Title: Determination of Selected B-complex Vitamins in the NIST Multivitamin Reference Standard Material by Stable Isotope Dilution Mass Spectrometry (Experimental Biology, April, 2007, Washington, D.C.) Authors
Submitted to: Experimental Biology
Publication Type: Abstract Only
Publication Acceptance Date: November 3, 2006
Publication Date: April 1, 2007

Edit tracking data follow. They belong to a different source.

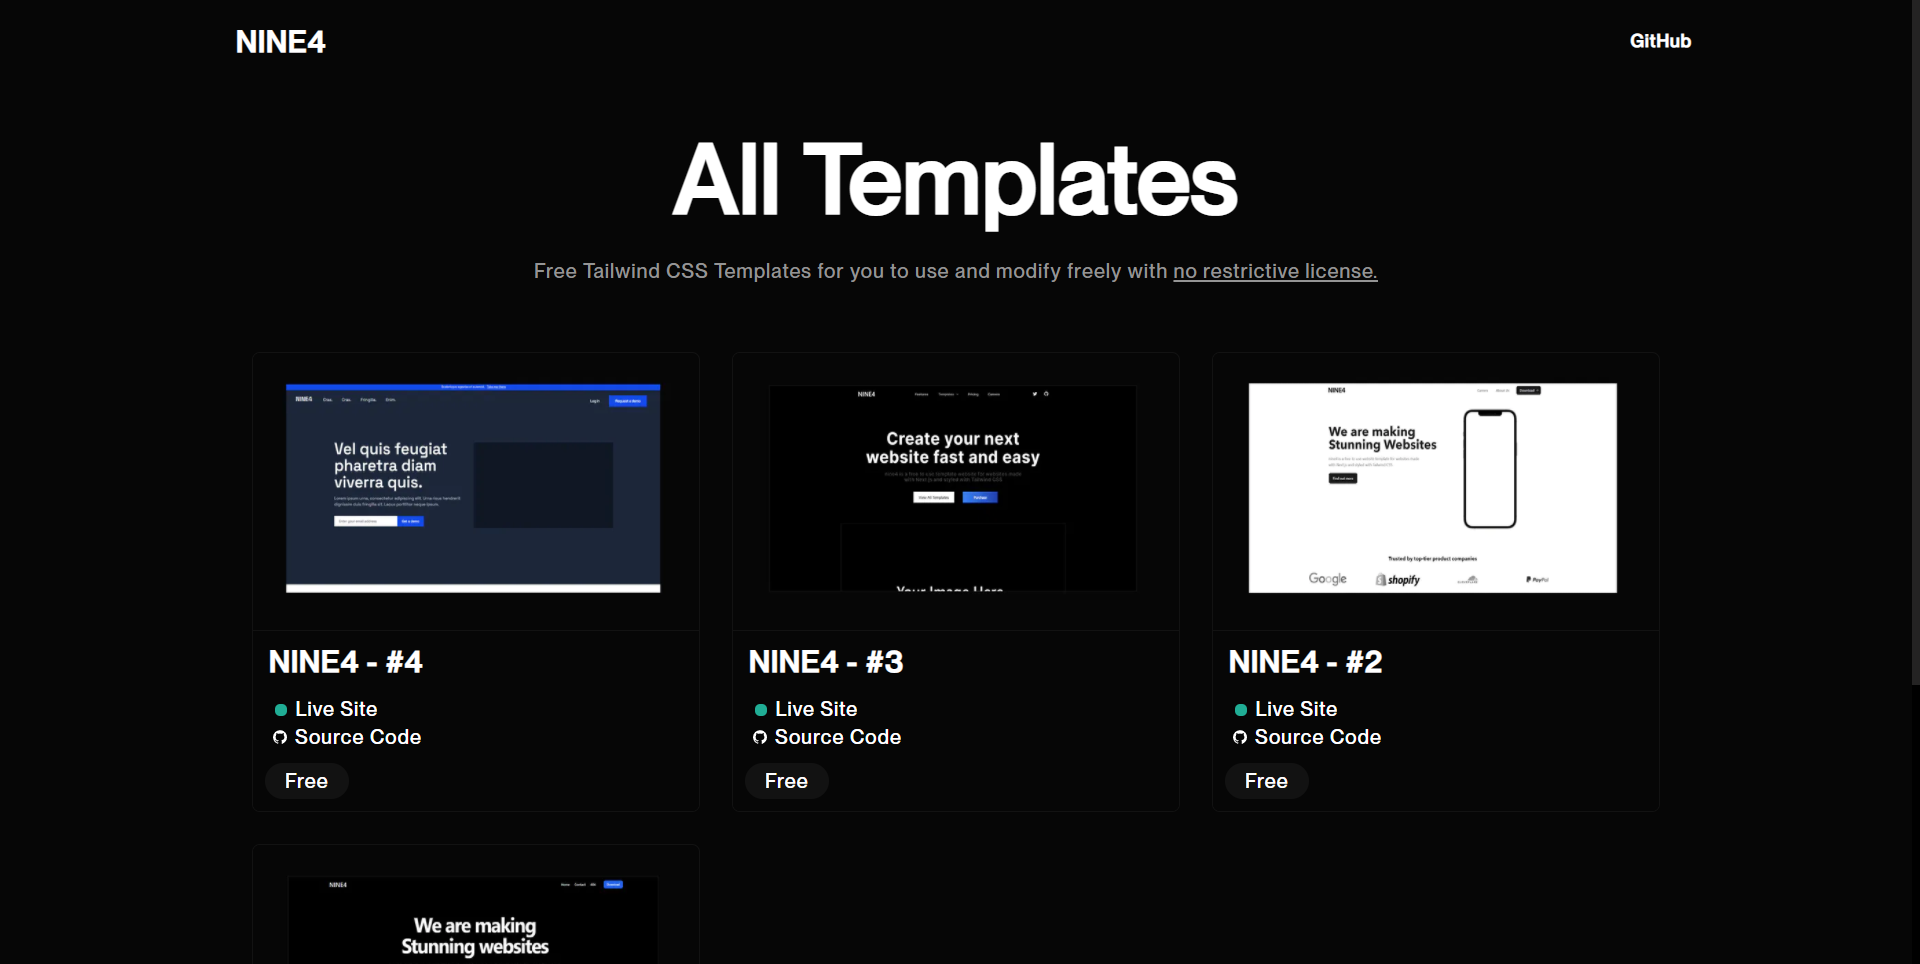
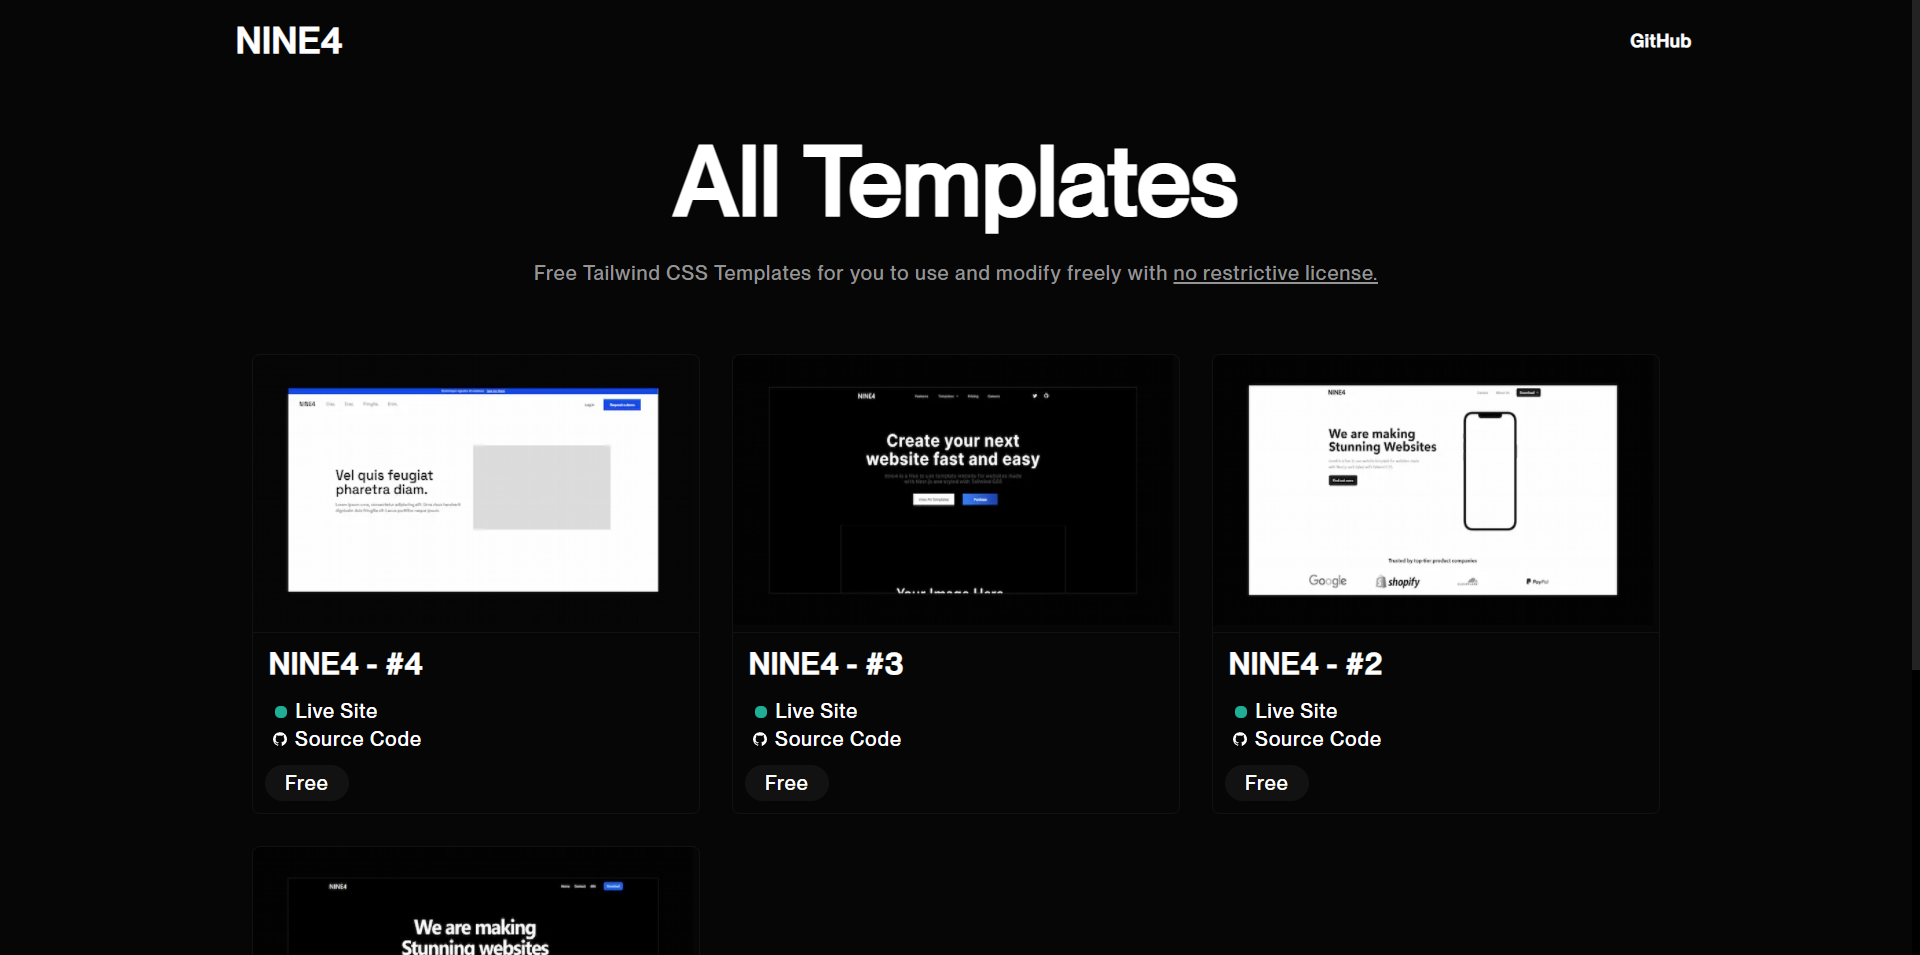
done(images): updated images

diff --git a/components/Main.tsx b/components/Main.tsx
@@ -23,7 +23,7 @@ export default function Main() {
                 <Image
                   alt="nine4-4"
                   className="block h-auto w-full"
-                  src="https://nine4.app/images/nine4_4.png"
+                  src="/images/nine4-4.png"
                   width={440}
                   height={270}
                 />
@@ -86,7 +86,7 @@ export default function Main() {
                 <Image
                   alt="nine4-3"
                   className="block h-auto w-full"
-                  src="https://nine4.app/images/nine4_3.png"
+                  src="/images/nine4-3.png"
                   width={440}
                   height={270}
                 />
@@ -149,7 +149,7 @@ export default function Main() {
                 <Image
                   alt="nine4-2"
                   className="border border-gray-700 block h-auto w-full"
-                  src="https://nine4.app/images/nine4_2.png"
+                  src="/images/nine4-2.png"
                   width={440}
                   height={270}
                 />
@@ -212,7 +212,7 @@ export default function Main() {
                 <Image
                   alt="nine4-1"
                   className="block h-auto w-full"
-                  src="https://nine4.app/images/nine4_1.png"
+                  src="/images/nine4-1.png"
                   width={440}
                   height={270}
                 />

diff --git a/components/Header.tsx b/components/Header.tsx
@@ -11,7 +11,7 @@ export default function Container() {
             href="/"
             className="text-lg font-semibold rounded-lg focus:outline-none focus:shadow-outline"
           >
-            <h1 className="text-4xl font-bold text-white uppercase md:text-md lg:text-3xl">
+            <h1 className="font-bold text-white uppercase md:text-md text-4xl">
               NINE4
             </h1>
           </a>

Citation: Chen, P., Ozcan, M., Wolf, W.R. 2007. Determination of Selected B-complex Vitamins in the NIST Multivitamin Reference Standard Material by Stable Isotope Dilution Mass Spectrometry. Experimental Biology, April 25, 2007, Washington, D.C. Technical Abstract: There is increased interest in accurately assessing the total dietary intake of vitamins from all sources, including foods and dietary supplements. Isotope dilution can be a definitive analytical method for very accurate concentration determinations. Thus, a liquid chromatographic (LC) isotope dilution mass spectrometric (IDMS) method for determination of multiple water soluble vitamins in dietary supplement tablets has been investigated. As part of a collaborative characterization of the NIST SRM 3280: Multivitamin/Multimineral Tablets, isotopically labeled (13C and/or 2H) B-vitamins (B1-thiamine, B6-pyridoxine, nicotinamide, pantothenic acid, folic acid and biotin) were obtained from commercial sources, with support of the Office of Dietary Supplements (NIH). Our LC-IDMS method (developed in part to help assign values to SRM 3280) uses a C18 reverse phase column, an Agilent 1100 HPLC system, and a Quattro Micro triple-quad mass spectrometer (MS). B-vitamin determination was achieved using a gradient LC profile combined with MS/MS detection in MRM (multiple reaction monitoring) mode. Stock solutions of the isotopically labeled vitamins were calibrated against USP standard solutions. The SRM tablets, with added amounts of the six isotopically labeled B-vitamins, were extracted and analyzed in a single LC run. Unknown vitamin concentrations were calculated by comparing the ratio of the integrated LC peak at the different masses of the unlabeled and labeled vitamins.